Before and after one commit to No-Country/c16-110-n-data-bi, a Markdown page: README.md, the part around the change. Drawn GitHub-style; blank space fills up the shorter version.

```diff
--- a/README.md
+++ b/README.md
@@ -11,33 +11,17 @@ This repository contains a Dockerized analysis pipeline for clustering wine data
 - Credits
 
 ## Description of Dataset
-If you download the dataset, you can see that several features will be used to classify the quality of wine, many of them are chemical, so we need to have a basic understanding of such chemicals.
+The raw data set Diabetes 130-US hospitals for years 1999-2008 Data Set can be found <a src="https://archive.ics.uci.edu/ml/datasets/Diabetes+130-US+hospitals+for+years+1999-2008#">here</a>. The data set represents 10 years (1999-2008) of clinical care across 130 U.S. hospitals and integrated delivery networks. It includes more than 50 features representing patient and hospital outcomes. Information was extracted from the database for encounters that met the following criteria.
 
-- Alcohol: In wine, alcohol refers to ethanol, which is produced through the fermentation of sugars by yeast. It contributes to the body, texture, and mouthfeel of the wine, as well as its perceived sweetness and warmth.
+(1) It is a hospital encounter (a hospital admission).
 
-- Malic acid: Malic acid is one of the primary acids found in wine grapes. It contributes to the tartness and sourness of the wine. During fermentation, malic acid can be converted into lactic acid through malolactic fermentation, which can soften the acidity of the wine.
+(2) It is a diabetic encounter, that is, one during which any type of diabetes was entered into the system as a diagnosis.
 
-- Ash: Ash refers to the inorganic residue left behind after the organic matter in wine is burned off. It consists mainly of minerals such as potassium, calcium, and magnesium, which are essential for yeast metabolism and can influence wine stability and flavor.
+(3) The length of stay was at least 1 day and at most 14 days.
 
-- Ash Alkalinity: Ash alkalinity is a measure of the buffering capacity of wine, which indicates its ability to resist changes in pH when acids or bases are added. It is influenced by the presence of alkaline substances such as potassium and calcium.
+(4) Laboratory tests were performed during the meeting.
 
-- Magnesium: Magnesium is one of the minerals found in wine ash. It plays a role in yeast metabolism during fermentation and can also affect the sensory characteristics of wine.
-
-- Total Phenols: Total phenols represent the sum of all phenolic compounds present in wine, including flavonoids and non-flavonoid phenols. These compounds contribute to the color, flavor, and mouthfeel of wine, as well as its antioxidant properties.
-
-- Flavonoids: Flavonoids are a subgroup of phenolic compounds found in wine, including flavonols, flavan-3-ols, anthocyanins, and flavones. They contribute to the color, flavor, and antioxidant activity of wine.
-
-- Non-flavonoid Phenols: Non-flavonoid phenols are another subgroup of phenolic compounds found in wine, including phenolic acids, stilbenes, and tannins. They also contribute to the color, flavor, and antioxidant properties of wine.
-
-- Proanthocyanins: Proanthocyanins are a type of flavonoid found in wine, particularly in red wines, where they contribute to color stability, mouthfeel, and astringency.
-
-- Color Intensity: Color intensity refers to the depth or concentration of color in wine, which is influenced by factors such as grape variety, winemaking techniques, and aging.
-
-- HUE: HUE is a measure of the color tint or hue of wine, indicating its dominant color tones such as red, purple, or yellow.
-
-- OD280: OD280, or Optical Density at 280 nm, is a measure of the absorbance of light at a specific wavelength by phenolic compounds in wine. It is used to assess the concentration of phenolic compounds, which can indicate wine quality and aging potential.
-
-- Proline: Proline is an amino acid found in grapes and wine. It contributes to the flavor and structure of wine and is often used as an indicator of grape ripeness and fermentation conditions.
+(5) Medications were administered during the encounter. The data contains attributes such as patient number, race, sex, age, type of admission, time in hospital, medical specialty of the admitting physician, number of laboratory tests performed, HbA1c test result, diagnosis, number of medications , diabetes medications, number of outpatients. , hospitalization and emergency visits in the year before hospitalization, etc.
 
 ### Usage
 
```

---

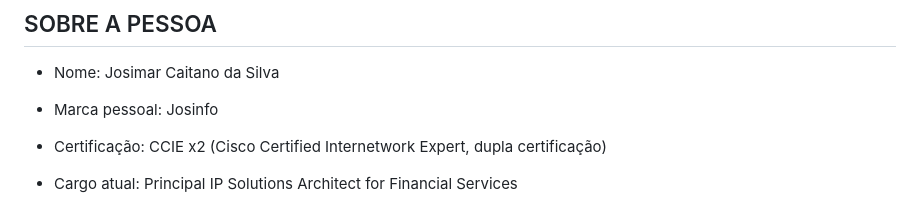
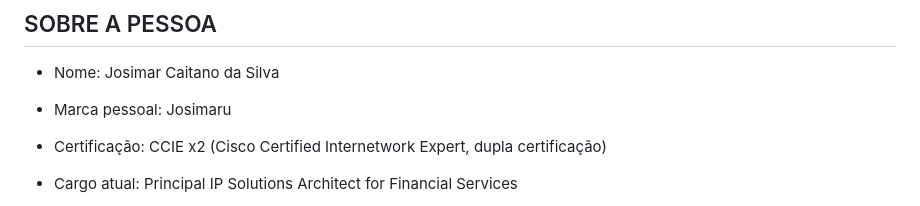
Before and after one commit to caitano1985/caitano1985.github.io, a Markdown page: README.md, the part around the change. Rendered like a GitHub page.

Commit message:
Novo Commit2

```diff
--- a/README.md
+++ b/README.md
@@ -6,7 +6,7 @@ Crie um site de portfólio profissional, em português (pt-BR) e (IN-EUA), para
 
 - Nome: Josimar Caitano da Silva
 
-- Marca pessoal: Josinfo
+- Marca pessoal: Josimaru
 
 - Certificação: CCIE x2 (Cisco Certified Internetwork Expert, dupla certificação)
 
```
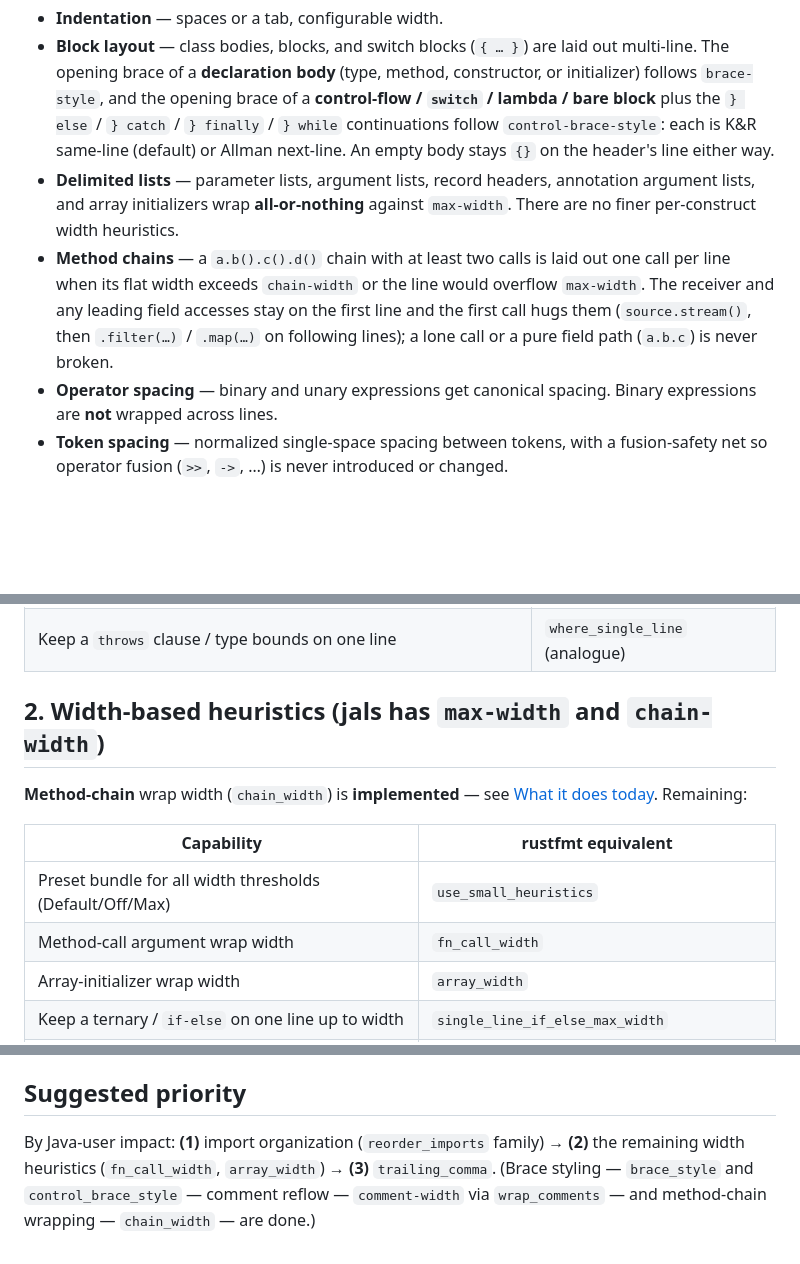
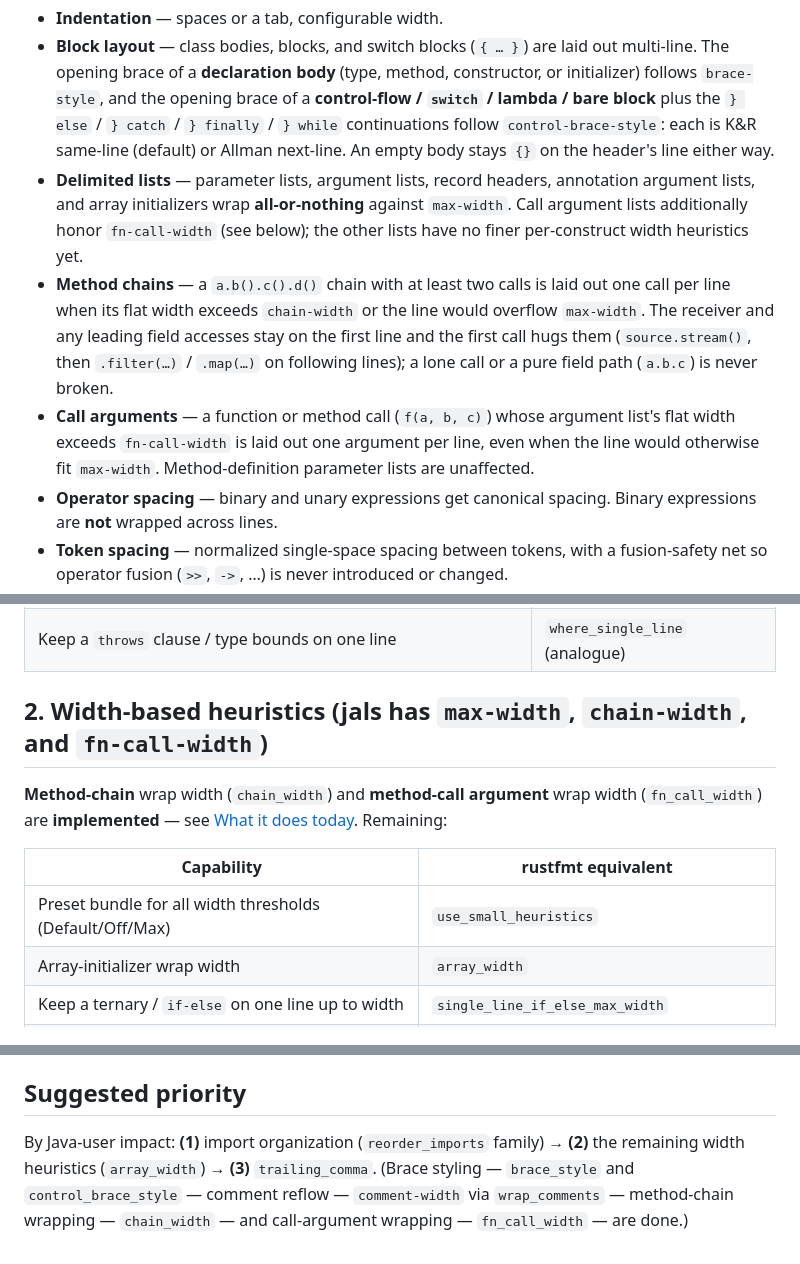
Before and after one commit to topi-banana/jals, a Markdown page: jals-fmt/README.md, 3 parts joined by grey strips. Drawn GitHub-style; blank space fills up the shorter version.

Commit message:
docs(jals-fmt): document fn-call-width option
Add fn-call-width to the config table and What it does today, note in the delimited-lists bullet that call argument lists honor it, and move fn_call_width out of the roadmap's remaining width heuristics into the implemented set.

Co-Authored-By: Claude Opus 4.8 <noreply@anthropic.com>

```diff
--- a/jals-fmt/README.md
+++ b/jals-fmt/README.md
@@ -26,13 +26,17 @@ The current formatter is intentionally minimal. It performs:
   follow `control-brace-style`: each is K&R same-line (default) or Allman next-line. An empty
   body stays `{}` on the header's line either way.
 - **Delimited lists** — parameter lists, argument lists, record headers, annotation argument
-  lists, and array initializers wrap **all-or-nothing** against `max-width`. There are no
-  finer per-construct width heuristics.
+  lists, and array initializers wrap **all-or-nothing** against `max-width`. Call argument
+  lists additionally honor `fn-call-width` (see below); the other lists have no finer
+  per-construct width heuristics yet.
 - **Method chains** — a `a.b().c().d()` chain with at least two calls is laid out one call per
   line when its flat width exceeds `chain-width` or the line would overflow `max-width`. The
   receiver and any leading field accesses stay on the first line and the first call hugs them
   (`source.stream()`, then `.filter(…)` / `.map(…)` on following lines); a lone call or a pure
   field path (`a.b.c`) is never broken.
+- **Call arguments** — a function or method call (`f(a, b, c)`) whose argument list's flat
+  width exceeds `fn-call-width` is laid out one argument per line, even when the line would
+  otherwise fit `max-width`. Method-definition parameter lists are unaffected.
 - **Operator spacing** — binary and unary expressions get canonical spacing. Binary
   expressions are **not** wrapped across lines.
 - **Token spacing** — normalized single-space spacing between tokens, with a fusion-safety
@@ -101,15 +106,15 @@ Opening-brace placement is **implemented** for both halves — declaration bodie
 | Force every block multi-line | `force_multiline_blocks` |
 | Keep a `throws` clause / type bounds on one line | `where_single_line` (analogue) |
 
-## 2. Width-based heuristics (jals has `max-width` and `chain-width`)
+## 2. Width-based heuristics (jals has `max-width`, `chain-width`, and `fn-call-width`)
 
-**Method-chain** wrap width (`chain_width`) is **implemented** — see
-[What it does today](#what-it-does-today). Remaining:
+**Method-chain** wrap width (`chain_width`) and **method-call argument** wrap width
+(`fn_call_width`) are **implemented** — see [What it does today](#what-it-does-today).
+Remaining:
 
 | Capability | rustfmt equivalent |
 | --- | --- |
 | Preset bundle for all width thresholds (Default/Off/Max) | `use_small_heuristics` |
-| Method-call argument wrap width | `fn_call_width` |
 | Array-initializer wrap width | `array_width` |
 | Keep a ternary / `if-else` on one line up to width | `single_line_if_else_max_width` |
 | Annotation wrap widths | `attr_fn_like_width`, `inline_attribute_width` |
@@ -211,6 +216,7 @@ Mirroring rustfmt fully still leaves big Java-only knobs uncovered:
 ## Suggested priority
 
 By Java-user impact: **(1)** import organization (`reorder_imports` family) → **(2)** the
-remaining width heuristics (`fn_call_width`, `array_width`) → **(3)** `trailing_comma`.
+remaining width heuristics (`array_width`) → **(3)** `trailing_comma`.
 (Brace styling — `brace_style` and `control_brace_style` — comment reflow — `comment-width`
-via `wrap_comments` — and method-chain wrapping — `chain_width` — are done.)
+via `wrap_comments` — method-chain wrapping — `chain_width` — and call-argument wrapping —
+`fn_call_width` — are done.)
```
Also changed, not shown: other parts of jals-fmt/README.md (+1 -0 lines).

==

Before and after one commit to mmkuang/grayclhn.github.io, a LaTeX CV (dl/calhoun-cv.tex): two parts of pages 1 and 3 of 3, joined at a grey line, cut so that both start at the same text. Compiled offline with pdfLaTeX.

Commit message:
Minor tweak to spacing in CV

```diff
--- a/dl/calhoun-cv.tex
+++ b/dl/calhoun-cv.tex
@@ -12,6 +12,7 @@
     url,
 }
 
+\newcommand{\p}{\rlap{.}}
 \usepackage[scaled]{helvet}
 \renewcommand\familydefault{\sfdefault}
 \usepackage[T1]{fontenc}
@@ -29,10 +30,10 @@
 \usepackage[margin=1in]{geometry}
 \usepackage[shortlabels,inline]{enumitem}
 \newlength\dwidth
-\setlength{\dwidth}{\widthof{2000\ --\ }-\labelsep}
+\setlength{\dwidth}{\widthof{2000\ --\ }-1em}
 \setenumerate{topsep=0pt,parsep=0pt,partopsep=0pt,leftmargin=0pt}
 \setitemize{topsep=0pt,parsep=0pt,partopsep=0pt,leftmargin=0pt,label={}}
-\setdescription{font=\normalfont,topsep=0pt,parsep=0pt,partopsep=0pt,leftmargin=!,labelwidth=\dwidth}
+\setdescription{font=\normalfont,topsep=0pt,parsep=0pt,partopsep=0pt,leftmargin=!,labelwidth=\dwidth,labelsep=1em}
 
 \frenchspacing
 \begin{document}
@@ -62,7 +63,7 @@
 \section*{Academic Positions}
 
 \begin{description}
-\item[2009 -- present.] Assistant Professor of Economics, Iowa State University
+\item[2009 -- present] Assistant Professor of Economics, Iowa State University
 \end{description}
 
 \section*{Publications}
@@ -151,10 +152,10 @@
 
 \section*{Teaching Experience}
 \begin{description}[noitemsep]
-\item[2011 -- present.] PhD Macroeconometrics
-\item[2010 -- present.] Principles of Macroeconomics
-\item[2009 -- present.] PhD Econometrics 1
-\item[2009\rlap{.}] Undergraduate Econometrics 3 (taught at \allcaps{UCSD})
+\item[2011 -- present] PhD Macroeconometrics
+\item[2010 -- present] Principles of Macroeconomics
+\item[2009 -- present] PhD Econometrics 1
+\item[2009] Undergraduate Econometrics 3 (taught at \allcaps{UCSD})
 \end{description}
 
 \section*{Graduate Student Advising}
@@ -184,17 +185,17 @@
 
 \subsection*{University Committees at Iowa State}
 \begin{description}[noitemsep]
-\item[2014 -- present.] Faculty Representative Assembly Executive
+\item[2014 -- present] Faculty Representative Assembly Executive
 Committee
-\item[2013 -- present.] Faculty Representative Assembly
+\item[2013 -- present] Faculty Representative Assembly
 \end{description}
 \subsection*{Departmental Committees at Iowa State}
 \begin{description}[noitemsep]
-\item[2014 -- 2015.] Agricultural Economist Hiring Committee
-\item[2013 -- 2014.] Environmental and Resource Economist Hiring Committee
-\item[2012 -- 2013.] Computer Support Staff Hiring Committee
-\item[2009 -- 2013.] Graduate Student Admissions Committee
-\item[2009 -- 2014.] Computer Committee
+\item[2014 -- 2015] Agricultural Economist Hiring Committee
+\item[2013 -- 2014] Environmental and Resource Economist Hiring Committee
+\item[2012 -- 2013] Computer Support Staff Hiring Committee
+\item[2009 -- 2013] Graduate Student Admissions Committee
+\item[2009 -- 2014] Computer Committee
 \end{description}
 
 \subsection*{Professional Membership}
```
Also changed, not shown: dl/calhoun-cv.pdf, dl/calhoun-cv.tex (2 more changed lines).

=== WHAT THIS TASK INVOLVES ===
Say the number of lines in the records above that include the string "jals", and no more.

=== SOLUTION ===
7